__Assigned task__:
An exact restatement of all the data is required, with the pictures left out.

Before-and-after change data
━━━━━━━━━━━━━━━━━━━━

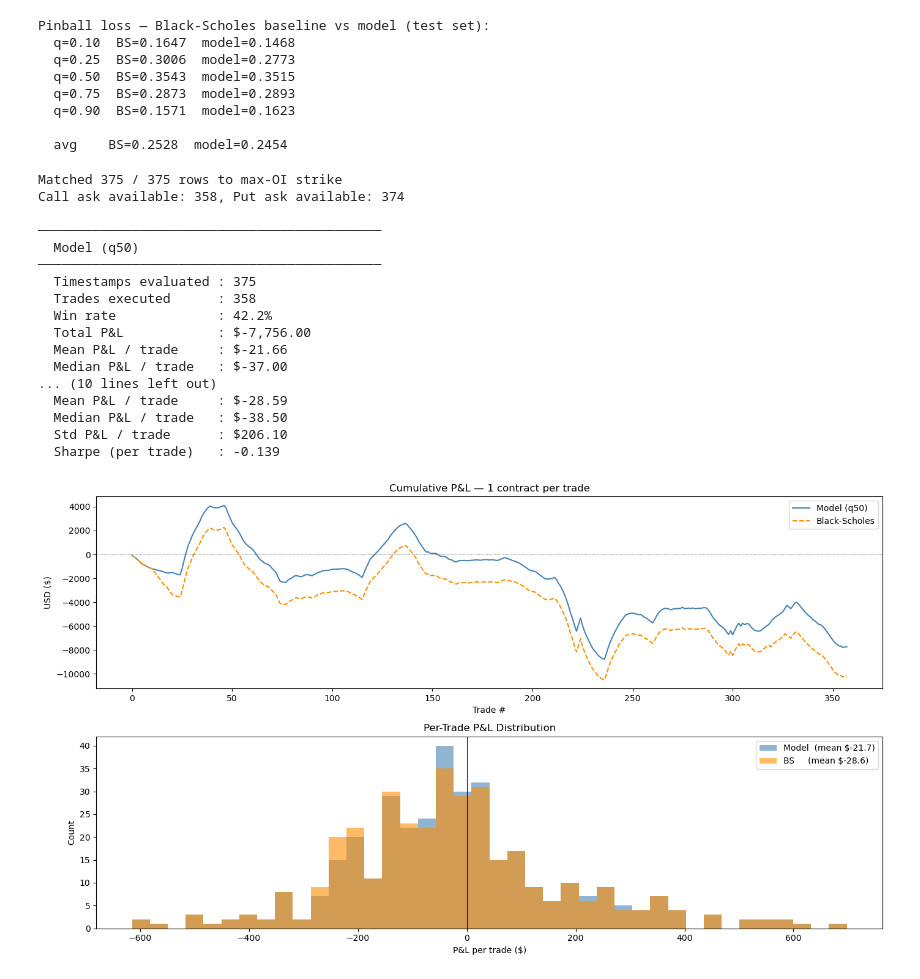
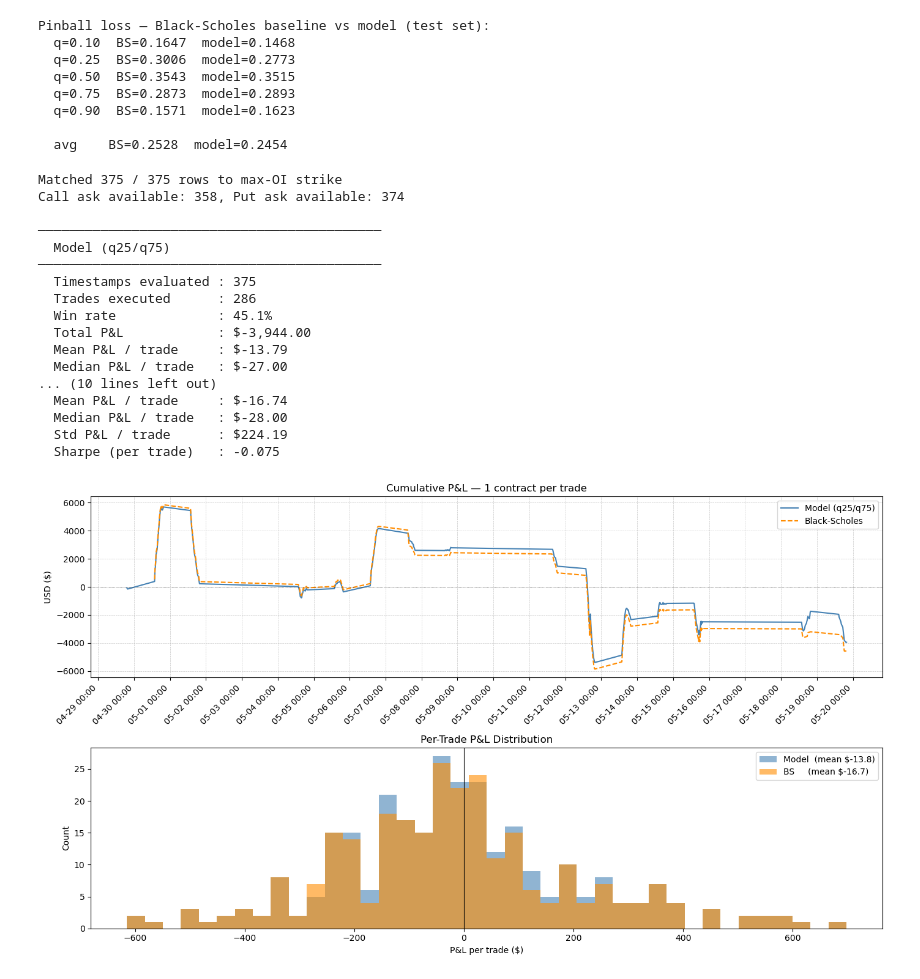
Before and after one commit to lezhou6/0dte-options-strategy, a Jupyter notebook: notebooks/10_train_v1.ipynb, the cells around one changed output. Saved outputs shown, nothing was run; the diff lists cells and outputs as text; code cells hidden in the pictures.

```diff
--- a/notebooks/10_train_v1.ipynb
+++ b/notebooks/10_train_v1.ipynb
@@ -111,9 +111,10 @@ Pinball loss — Black-Scholes baseline vs model (test set):
 
   avg    BS=0.2528  model=0.2454
 # %%
-# ── Simulation: buy max-OI strike option when model/BS predicts >50% chance of profit ──
+# ── Simulation: buy max-OI strike option when model/BS predicts >75% chance of profit ──
 
 import matplotlib.pyplot as plt
+import matplotlib.dates as mdates
 
 CONTRACT_SIZE = 100
 R = 0.04
@@ -167,30 +168,26 @@ res = (
 print(f"Matched {res['max_oi_strike'].notna().sum()} / {len(res)} rows to max-OI strike")
 print(f"Call ask available: {res['call_ask'].notna().sum()}, Put ask available: {res['put_ask'].notna().sum()}")
 
-# ── Model signal: use q50 predicted price vs max-OI strike ──────────────────
-if 0.5 not in models:
-    models[0.5] = lgb.LGBMRegressor(alpha=0.5, **params).fit(
-        X_train, y_train, eval_set=[(X_val, y_val)],
-        eval_metric='quantile',
-        callbacks=[lgb.early_stopping(100), lgb.log_evaluation(0)],
-    )
-
-z50 = models[0.5].predict(res[FEATURE_COLS])
-price_q50 = res['underlying_price'].values * np.exp(z50 * res['norm_factor'].values)
+# ── Model signal: q25 > K → buy call (>75% ITM); q75 < K → buy put (>75% ITM) ──
+z25 = models[0.25].predict(res[FEATURE_COLS])
+z75 = models[0.75].predict(res[FEATURE_COLS])
+price_q25 = res['underlying_price'].values * np.exp(z25 * res['norm_factor'].values)
+price_q75 = res['underlying_price'].values * np.exp(z75 * res['norm_factor'].values)
 
 res['model_signal'] = np.where(
-    price_q50 > res['max_oi_strike'], 'CALL',
-    np.where(price_q50 < res['max_oi_strike'], 'PUT', None)
+    price_q25 > res['max_oi_strike'], 'CALL',
+    np.where(price_q75 < res['max_oi_strike'], 'PUT', None)
 )
 
-# ── Black-Scholes signal: d2 > 0 → buy call; d2 < 0 → buy put ───────────────
+# ── Black-Scholes signal: N(d2) > 0.75 → buy call; N(d2) < 0.25 → buy put ──
 S     = res['underlying_price'].values
 K     = res['max_oi_strike'].values
 T     = res['ttm_min'].values / _MIN_PER_YEAR
 sigma = res['atm_iv'].values
 with np.errstate(divide='ignore', invalid='ignore'):
     d2 = (np.log(S / K) + (R - 0.5 * sigma**2) * T) / (sigma * np.sqrt(T))
-res['bs_signal'] = np.where(d2 > 0, 'CALL', np.where(d2 < 0, 'PUT', None))
+THRESHOLD = norm.ppf(0.75)  # ≈ 0.6745
+res['bs_signal'] = np.where(d2 > THRESHOLD, 'CALL', np.where(d2 < -THRESHOLD, 'PUT', None))
 
 # ── P&L in dollar terms (1 contract = 100 shares) ───────────────────────────
 def compute_pnl(df, signal_col):
@@ -214,7 +211,7 @@ res['bs_pnl'],     res['bs_traded']     = compute_pnl(res, 'bs_signal')
 
 # ── Summary statistics ───────────────────────────────────────────────────────
 for label, pnl_col, traded_col in [
-    ('Model (q50)', 'model_pnl', 'model_traded'),
+    ('Model (q25/q75)', 'model_pnl', 'model_traded'),
     ('Black-Scholes (d2)', 'bs_pnl', 'bs_traded'),
 ]:
     mask = res[traded_col]
@@ -229,50 +226,55 @@ for label, pnl_col, traded_col in [
     print(f"  Mean P&L / trade     : ${pnl.mean():,.2f}")
     print(f"  Median P&L / trade   : ${pnl.median():,.2f}")
     print(f"  Std P&L / trade      : ${pnl.std():,.2f}")
     print(f"  Sharpe (per trade)   : {pnl.mean() / pnl.std():.3f}")
 
 # ── Plots ────────────────────────────────────────────────────────────────────
 fig, axes = plt.subplots(2, 1, figsize=(14, 8))
 
-model_pnl_arr = res.loc[res['model_traded'], 'model_pnl'].values
-bs_pnl_arr    = res.loc[res['bs_traded'],    'bs_pnl'].values
+model_traded = res[res['model_traded']]
+bs_traded    = res[res['bs_traded']]
 
-axes[0].plot(np.cumsum(model_pnl_arr), label='Model (q50)', color='steelblue')
-axes[0].plot(np.cumsum(bs_pnl_arr),    label='Black-Scholes', color='darkorange', linestyle='--')
+axes[0].plot(model_traded['timestamp'], model_traded['model_pnl'].cumsum(),
+             label='Model (q25/q75)', color='steelblue')
+axes[0].plot(bs_traded['timestamp'], bs_traded['bs_pnl'].cumsum(),
+             label='Black-Scholes', color='darkorange', linestyle='--')
 axes[0].axhline(0, color='k', linewidth=0.5, linestyle=':')
 axes[0].set_title('Cumulative P&L — 1 contract per trade')
-axes[0].set_xlabel('Trade #')
 axes[0].set_ylabel('USD ($)')
 axes[0].legend()
+axes[0].xaxis.set_major_formatter(mdates.DateFormatter('%m-%d %H:%M'))
+axes[0].xaxis.set_major_locator(mdates.DayLocator())
+axes[0].grid(True, which='major', linestyle='--', linewidth=0.5, alpha=0.7)
+plt.setp(axes[0].get_xticklabels(), rotation=45, ha='right')
 
-axes[1].hist(model_pnl_arr, bins=40, alpha=0.6,
-             label=f'Model  (mean ${model_pnl_arr.mean():.1f})', color='steelblue')
-axes[1].hist(bs_pnl_arr,    bins=40, alpha=0.6,
-             label=f'BS     (mean ${bs_pnl_arr.mean():.1f})',    color='darkorange')
+axes[1].hist(model_traded['model_pnl'].values, bins=40, alpha=0.6,
+             label=f'Model  (mean ${model_traded["model_pnl"].mean():.1f})', color='steelblue')
+axes[1].hist(bs_traded['bs_pnl'].values, bins=40, alpha=0.6,
+             label=f'BS     (mean ${bs_traded["bs_pnl"].mean():.1f})',       color='darkorange')
 axes[1].axvline(0, color='k', linewidth=0.8)
 axes[1].set_title('Per-Trade P&L Distribution')
 axes[1].set_xlabel('P&L per trade ($)')
 axes[1].set_ylabel('Count')
 axes[1].legend()
 
 plt.tight_layout()
 plt.show()
 # %% [output]
 Matched 375 / 375 rows to max-OI strike
 Call ask available: 358, Put ask available: 374
 
 ────────────────────────────────────────────
-  Model (q50)
+  Model (q25/q75)
 ────────────────────────────────────────────
   Timestamps evaluated : 375
-  Trades executed      : 358
-  Win rate             : 42.2%
-  Total P&L            : $-7,756.00
-  Mean P&L / trade     : $-21.66
-  Median P&L / trade   : $-37.00
+  Trades executed      : 286
+  Win rate             : 45.1%
+  Total P&L            : $-3,944.00
+  Mean P&L / trade     : $-13.79
+  Median P&L / trade   : $-27.00
 ... (10 lines left out)
-  Mean P&L / trade     : $-28.59
-  Median P&L / trade   : $-38.50
-  Std P&L / trade      : $206.10
-  Sharpe (per trade)   : -0.139
+  Mean P&L / trade     : $-16.74
+  Median P&L / trade   : $-28.00
+  Std P&L / trade      : $224.19
+  Sharpe (per trade)   : -0.075
-[figure, old version]
+[figure, new version]
```
Also changed, not shown: parts of 1 cell of this notebook.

━━━━━━━━━━━━━━━━━━━━

__Answer box__:
Before and after one commit to lezhou6/0dte-options-strategy, a Jupyter notebook: notebooks/10_train_v1.ipynb, the cells around one changed output. Saved outputs shown, nothing was run; the diff lists cells and outputs as text; code cells hidden in the pictures.

```diff
--- a/notebooks/10_train_v1.ipynb
+++ b/notebooks/10_train_v1.ipynb
@@ -111,9 +111,10 @@ Pinball loss — Black-Scholes baseline vs model (test set):
 
   avg    BS=0.2528  model=0.2454
 # %%
-# ── Simulation: buy max-OI strike option when model/BS predicts >50% chance of profit ──
+# ── Simulation: buy max-OI strike option when model/BS predicts >75% chance of profit ──
 
 import matplotlib.pyplot as plt
+import matplotlib.dates as mdates
 
 CONTRACT_SIZE = 100
 R = 0.04
@@ -167,30 +168,26 @@ res = (
 print(f"Matched {res['max_oi_strike'].notna().sum()} / {len(res)} rows to max-OI strike")
 print(f"Call ask available: {res['call_ask'].notna().sum()}, Put ask available: {res['put_ask'].notna().sum()}")
 
-# ── Model signal: use q50 predicted price vs max-OI strike ──────────────────
-if 0.5 not in models:
-    models[0.5] = lgb.LGBMRegressor(alpha=0.5, **params).fit(
-        X_train, y_train, eval_set=[(X_val, y_val)],
-        eval_metric='quantile',
-        callbacks=[lgb.early_stopping(100), lgb.log_evaluation(0)],
-    )
-
-z50 = models[0.5].predict(res[FEATURE_COLS])
-price_q50 = res['underlying_price'].values * np.exp(z50 * res['norm_factor'].values)
+# ── Model signal: q25 > K → buy call (>75% ITM); q75 < K → buy put (>75% ITM) ──
+z25 = models[0.25].predict(res[FEATURE_COLS])
+z75 = models[0.75].predict(res[FEATURE_COLS])
+price_q25 = res['underlying_price'].values * np.exp(z25 * res['norm_factor'].values)
+price_q75 = res['underlying_price'].values * np.exp(z75 * res['norm_factor'].values)
 
 res['model_signal'] = np.where(
-    price_q50 > res['max_oi_strike'], 'CALL',
-    np.where(price_q50 < res['max_oi_strike'], 'PUT', None)
+    price_q25 > res['max_oi_strike'], 'CALL',
+    np.where(price_q75 < res['max_oi_strike'], 'PUT', None)
 )
 
-# ── Black-Scholes signal: d2 > 0 → buy call; d2 < 0 → buy put ───────────────
+# ── Black-Scholes signal: N(d2) > 0.75 → buy call; N(d2) < 0.25 → buy put ──
 S     = res['underlying_price'].values
 K     = res['max_oi_strike'].values
 T     = res['ttm_min'].values / _MIN_PER_YEAR
 sigma = res['atm_iv'].values
 with np.errstate(divide='ignore', invalid='ignore'):
     d2 = (np.log(S / K) + (R - 0.5 * sigma**2) * T) / (sigma * np.sqrt(T))
-res['bs_signal'] = np.where(d2 > 0, 'CALL', np.where(d2 < 0, 'PUT', None))
+THRESHOLD = norm.ppf(0.75)  # ≈ 0.6745
+res['bs_signal'] = np.where(d2 > THRESHOLD, 'CALL', np.where(d2 < -THRESHOLD, 'PUT', None))
 
 # ── P&L in dollar terms (1 contract = 100 shares) ───────────────────────────
 def compute_pnl(df, signal_col):
@@ -214,7 +211,7 @@ res['bs_pnl'],     res['bs_traded']     = compute_pnl(res, 'bs_signal')
 
 # ── Summary statistics ───────────────────────────────────────────────────────
 for label, pnl_col, traded_col in [
-    ('Model (q50)', 'model_pnl', 'model_traded'),
+    ('Model (q25/q75)', 'model_pnl', 'model_traded'),
     ('Black-Scholes (d2)', 'bs_pnl', 'bs_traded'),
 ]:
     mask = res[traded_col]
@@ -229,50 +226,55 @@ for label, pnl_col, traded_col in [
     print(f"  Mean P&L / trade     : ${pnl.mean():,.2f}")
     print(f"  Median P&L / trade   : ${pnl.median():,.2f}")
     print(f"  Std P&L / trade      : ${pnl.std():,.2f}")
     print(f"  Sharpe (per trade)   : {pnl.mean() / pnl.std():.3f}")
 
 # ── Plots ────────────────────────────────────────────────────────────────────
 fig, axes = plt.subplots(2, 1, figsize=(14, 8))
 
-model_pnl_arr = res.loc[res['model_traded'], 'model_pnl'].values
-bs_pnl_arr    = res.loc[res['bs_traded'],    'bs_pnl'].values
+model_traded = res[res['model_traded']]
+bs_traded    = res[res['bs_traded']]
 
-axes[0].plot(np.cumsum(model_pnl_arr), label='Model (q50)', color='steelblue')
-axes[0].plot(np.cumsum(bs_pnl_arr),    label='Black-Scholes', color='darkorange', linestyle='--')
+axes[0].plot(model_traded['timestamp'], model_traded['model_pnl'].cumsum(),
+             label='Model (q25/q75)', color='steelblue')
+axes[0].plot(bs_traded['timestamp'], bs_traded['bs_pnl'].cumsum(),
+             label='Black-Scholes', color='darkorange', linestyle='--')
 axes[0].axhline(0, color='k', linewidth=0.5, linestyle=':')
 axes[0].set_title('Cumulative P&L — 1 contract per trade')
-axes[0].set_xlabel('Trade #')
 axes[0].set_ylabel('USD ($)')
 axes[0].legend()
+axes[0].xaxis.set_major_formatter(mdates.DateFormatter('%m-%d %H:%M'))
+axes[0].xaxis.set_major_locator(mdates.DayLocator())
+axes[0].grid(True, which='major', linestyle='--', linewidth=0.5, alpha=0.7)
+plt.setp(axes[0].get_xticklabels(), rotation=45, ha='right')
 
-axes[1].hist(model_pnl_arr, bins=40, alpha=0.6,
-             label=f'Model  (mean ${model_pnl_arr.mean():.1f})', color='steelblue')
-axes[1].hist(bs_pnl_arr,    bins=40, alpha=0.6,
-             label=f'BS     (mean ${bs_pnl_arr.mean():.1f})',    color='darkorange')
+axes[1].hist(model_traded['model_pnl'].values, bins=40, alpha=0.6,
+             label=f'Model  (mean ${model_traded["model_pnl"].mean():.1f})', color='steelblue')
+axes[1].hist(bs_traded['bs_pnl'].values, bins=40, alpha=0.6,
+             label=f'BS     (mean ${bs_traded["bs_pnl"].mean():.1f})',       color='darkorange')
 axes[1].axvline(0, color='k', linewidth=0.8)
 axes[1].set_title('Per-Trade P&L Distribution')
 axes[1].set_xlabel('P&L per trade ($)')
 axes[1].set_ylabel('Count')
 axes[1].legend()
 
 plt.tight_layout()
 plt.show()
 # %% [output]
 Matched 375 / 375 rows to max-OI strike
 Call ask available: 358, Put ask available: 374
 
 ────────────────────────────────────────────
-  Model (q50)
+  Model (q25/q75)
 ────────────────────────────────────────────
   Timestamps evaluated : 375
-  Trades executed      : 358
-  Win rate             : 42.2%
-  Total P&L            : $-7,756.00
-  Mean P&L / trade     : $-21.66
-  Median P&L / trade   : $-37.00
+  Trades executed      : 286
+  Win rate             : 45.1%
+  Total P&L            : $-3,944.00
+  Mean P&L / trade     : $-13.79
+  Median P&L / trade   : $-27.00
 ... (10 lines left out)
-  Mean P&L / trade     : $-28.59
-  Median P&L / trade   : $-38.50
-  Std P&L / trade      : $206.10
-  Sharpe (per trade)   : -0.139
+  Mean P&L / trade     : $-16.74
+  Median P&L / trade   : $-28.00
+  Std P&L / trade      : $224.19
+  Sharpe (per trade)   : -0.075
-[figure, old version]
+[figure, new version]
```
Also changed, not shown: parts of 1 cell of this notebook.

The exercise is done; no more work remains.